by Sharon E. Jacob, MD and Shehla Admani, MD
Dr. Jacob is a Professor of Dermatology in the Dermatology Department at Loma Linda University, in Loma Linda, California. Dr. Admani is a Clinical Assistant Professor of Dermatology at Stanford University School of Medicine in Stanford, California.
Disperse dyes are the most common dye sensitizers and are used to color synthetic fibers, such as polyester, acetate, and nylon. It is not always easy to predict a textile dye allergy as the dermatitis in these patients can show uncommon clinical features, atypical localization, and unusual clinical patterns.1
We evaluated a six-year-old girl with a nine-month history of a diffuse pruritic dermatitis, with an onset that her mother correlates with the timing of the start of the school year. Patch testing to the Thin-Layer Rapid Use Epicutaneous Patch Test (T.R.U.E.)™ (Smart Practice; Phoenix, Arizona) showed a 1+ reaction to disperse blue dyes. Interestingly, during the course of the testing, the patient developed ectopic flare reactions, specifically a well-demarcated eczematous plaque on her right shoulder and clearly defined peri-axillary eczematous “bands” (Figure 1). When the patient presented for avoidance counseling, she was noted to be carrying a Hello Kitty™ lunch box with a polyester brown strap that rested on her shoulder in the same distribution as the ectopic flare (Figure 2). In addition to her lunch box, the patient had also started wearing several new outfits for back-to-school, many of which were composed of polyester.
In a dermatitis that is associated with the start of the school year, a clinician should consider disperse dyes found in fabric lunch pails, back packs, and new clothing such as school uniforms.

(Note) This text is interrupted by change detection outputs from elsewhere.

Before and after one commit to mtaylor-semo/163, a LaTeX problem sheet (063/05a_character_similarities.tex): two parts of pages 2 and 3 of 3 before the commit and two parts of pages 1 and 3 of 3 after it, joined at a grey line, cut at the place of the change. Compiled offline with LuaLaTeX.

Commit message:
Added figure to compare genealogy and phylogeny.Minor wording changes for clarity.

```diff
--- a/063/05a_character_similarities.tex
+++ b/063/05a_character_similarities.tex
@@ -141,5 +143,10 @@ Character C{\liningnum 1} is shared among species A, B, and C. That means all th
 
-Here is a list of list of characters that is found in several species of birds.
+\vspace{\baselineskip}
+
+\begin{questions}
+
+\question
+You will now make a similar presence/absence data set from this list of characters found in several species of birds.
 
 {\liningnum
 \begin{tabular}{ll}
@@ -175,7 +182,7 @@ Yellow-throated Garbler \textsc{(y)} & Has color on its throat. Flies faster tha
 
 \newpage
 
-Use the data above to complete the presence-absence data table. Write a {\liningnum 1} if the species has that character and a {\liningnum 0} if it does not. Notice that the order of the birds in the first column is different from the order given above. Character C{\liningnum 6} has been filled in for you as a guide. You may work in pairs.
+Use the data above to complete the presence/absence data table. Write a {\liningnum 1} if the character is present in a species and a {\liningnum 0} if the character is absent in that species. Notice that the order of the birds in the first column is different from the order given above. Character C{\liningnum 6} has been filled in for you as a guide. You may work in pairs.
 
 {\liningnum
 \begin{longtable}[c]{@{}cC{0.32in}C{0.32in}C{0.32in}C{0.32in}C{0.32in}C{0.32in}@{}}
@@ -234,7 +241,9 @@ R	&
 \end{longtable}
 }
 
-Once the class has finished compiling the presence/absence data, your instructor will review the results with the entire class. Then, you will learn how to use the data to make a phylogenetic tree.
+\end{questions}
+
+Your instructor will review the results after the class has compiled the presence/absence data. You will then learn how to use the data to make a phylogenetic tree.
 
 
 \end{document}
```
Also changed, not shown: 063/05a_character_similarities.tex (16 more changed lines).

- Malinauskiene L, Bruze M, Ryberg K, Zimerson E, Isaksson M. Contact allergy from disperse dyes in textiles: a review. Contact Dermatitis. 2013 Feb;68(2):65-75.